Bequi Livingston, Smokey Bear Hotshot Crew, U.S. Forest Service
When she was in high school, Bequi Livingston read a book about firefighting and was quickly intrigued. Little did she know that she would one day become one of the U.S. Forest Service’s pioneer women in wildland firefighting and fight fires for nearly 20 years.
After graduating from college, an article in her local newspaper caught her eye. The article was about the Young Adult Conservation Corps encouraging people to apply for its fire crew on the Smokey Ranger District. Livingston was accepted, but when she excitedly reported to work on her first day on the Lincoln National Forest, her office manager was surprised to meet a woman. Read more »
The Biomass Crop Assistance Program, or BCAP, is still in its infancy, but its potential success has producers and businesses wanting more.
“We have people on a waiting list,” said Tim Wooldridge, Arkansas project manager with MFA Oil Biomass. MFA was selected by USDA to manage three of nine project areas in fiscal year 2011. Each project area was awarded federal funding to provide incentives to farmers to grow non-food crops that can be processed into biofuels. “Our initial target in the Arkansas project was 5,000 acres, which we surpassed in signing up 6,588 acres. We now have 1,500 acres on a waitlist. We could easily get another 6,000.” Read more »
Cross posted from the White House Council on Environmental Quality blog:
I was recently in Atlanta, Georgia to speak at the North American Wildlife and Natural Resources Conference about Working Lands for Wildlife, a new effort to focus both conservation dollars and wildlife management expertise on the recovery of seven at-risk, threatened or endangered wildlife species. This unique approach to conservation concentrates federal resources on private working lands—home to a majority of candidate and listed species under the Endangered Species Act. Working Lands for Wildlife was developed by the Department of Agriculture and the Department of the Interior through their membership in the White House Rural Council.

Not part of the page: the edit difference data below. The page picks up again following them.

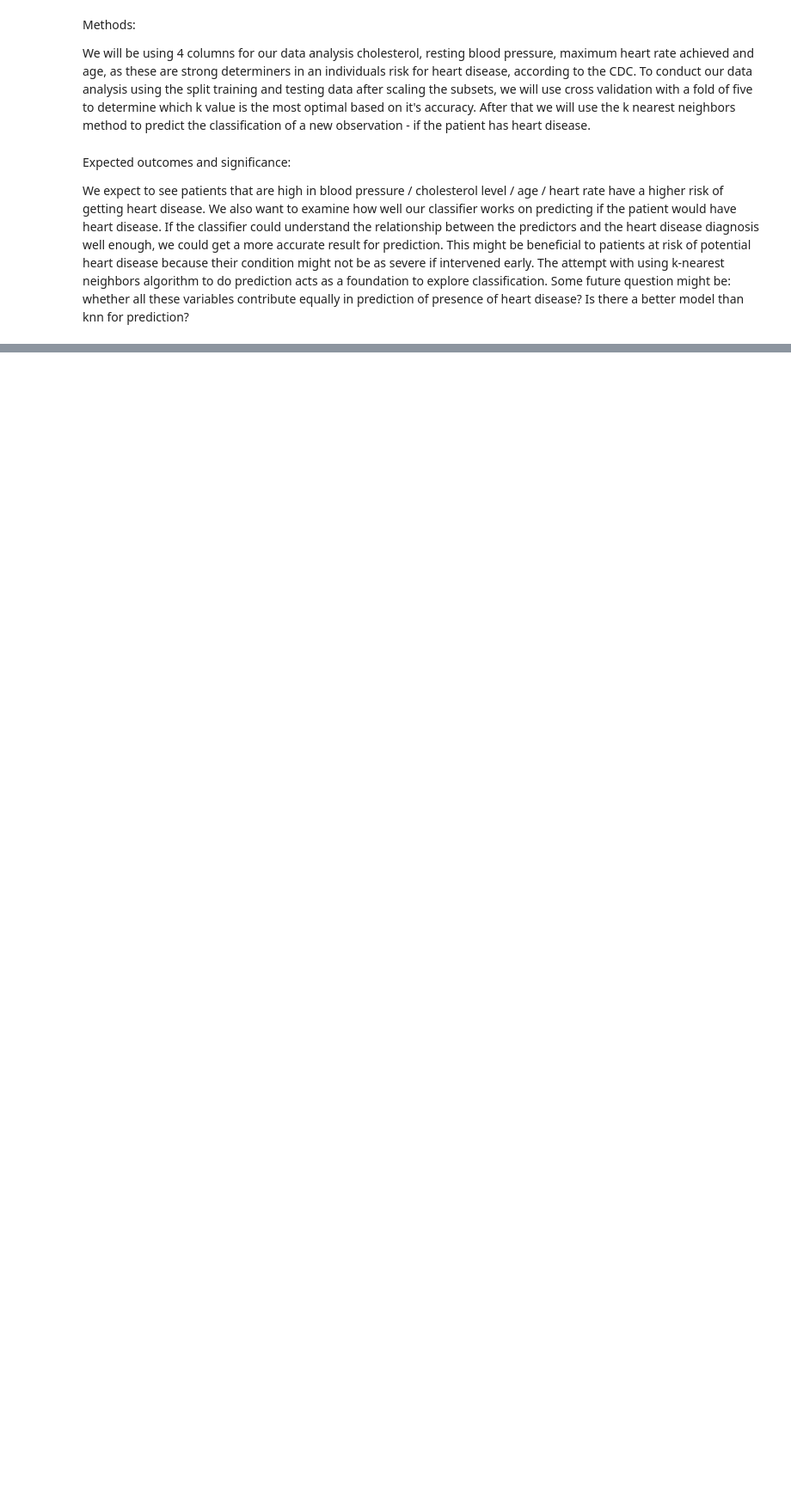
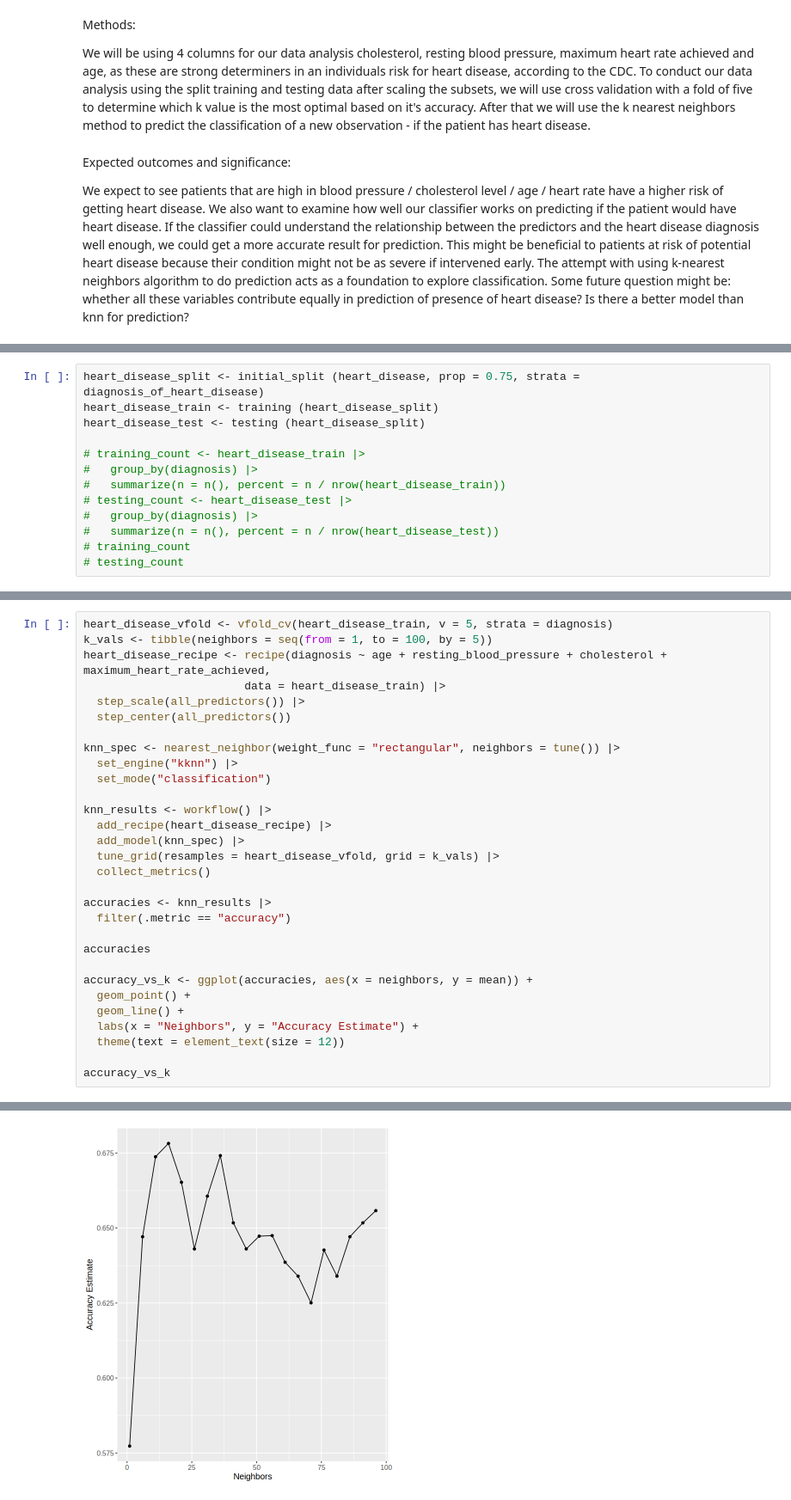
Before and after one commit to GloriaYi/dsci-100-2023w1-group41, a Jupyter notebook: Report.ipynb, the cells around one changed output, grey strips where cells are left out. Shown at 86% size. Drawn from its saved outputs; the diff is of its cells as text; blank space fills up the shorter version.

```diff
--- a/Report.ipynb
+++ b/Report.ipynb
@@ -218,0 +255,13 @@ We expect to see patients that are high in blood pressure / cholesterol level /
+# %%
+heart_disease_split <- initial_split (heart_disease, prop = 0.75, strata = diagnosis_of_heart_disease)
+heart_disease_train <- training (heart_disease_split)
+heart_disease_test <- testing (heart_disease_split)
+
+# training_count <- heart_disease_train |>
+#   group_by(diagnosis) |>
+#   summarize(n = n(), percent = n / nrow(heart_disease_train))
+# testing_count <- heart_disease_test |>
+#   group_by(diagnosis) |>
+#   summarize(n = n(), percent = n / nrow(heart_disease_test))
+# training_count
+# testing_count
@@ -218,0 +279,31 @@ We expect to see patients that are high in blood pressure / cholesterol level /
+# %%
+heart_disease_vfold <- vfold_cv(heart_disease_train, v = 5, strata = diagnosis)
+k_vals <- tibble(neighbors = seq(from = 1, to = 100, by = 5))
+heart_disease_recipe <- recipe(diagnosis ~ age + resting_blood_pressure + cholesterol + maximum_heart_rate_achieved,
+                        data = heart_disease_train) |>
+  step_scale(all_predictors()) |>
+  step_center(all_predictors())
+
+knn_spec <- nearest_neighbor(weight_func = "rectangular", neighbors = tune()) |>
+  set_engine("kknn") |>
+  set_mode("classification")
+
+knn_results <- workflow() |>
+  add_recipe(heart_disease_recipe) |>
+  add_model(knn_spec) |>
+  tune_grid(resamples = heart_disease_vfold, grid = k_vals) |>
+  collect_metrics()
+
+accuracies <- knn_results |>
+  filter(.metric == "accuracy")
+
+accuracies
+
+accuracy_vs_k <- ggplot(accuracies, aes(x = neighbors, y = mean)) +
+  geom_point() +
+  geom_line() +
+  labs(x = "Neighbors", y = "Accuracy Estimate") +
+  theme(text = element_text(size = 12))
+
+accuracy_vs_k
+# %% [output]
@@ -218,0 +320 @@ We expect to see patients that are high in blood pressure / cholesterol level /
+[figure, added]
```
Also changed, not shown: parts of 11 cells of this notebook.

Working with farmers, ranchers and forest landowners is critical to President Obama’s vision of an economy built to last, one where rural communities provide clean air, clean water and wildlife habitat to generate economic opportunities for outdoor recreation and jobs, while protecting farm and ranch traditions. Working Lands for Wildlife demonstrates the President’s focus on the rural economy and his commitment to keep working lands working. Read more »
It’s been a little over two weeks since we launched the Know Your Farmer, Know Your Food Compass, which includes a multi-media PDF narrative and an accompanying interactive map. Together, they’re designed to help you navigate USDA’s grant and loan programs and learn how USDA supports the development of local and regional food systems. You’ll hear about people across the country putting these resources to work. We hope you’ll be inspired and perhaps get some new ideas to try out on your farm or ranch or in your community.
We never intended to launch the KYF Compass and call it a day. This is just the beginning of what we hope will be a long-term conversation about new opportunities in local and regional food. We’ve reached out to you through a webinar, over Twitter, in our blog and in events with stakeholders to hear your feedback and ideas. And you’ve certainly kept up your end of the conversation! Read more »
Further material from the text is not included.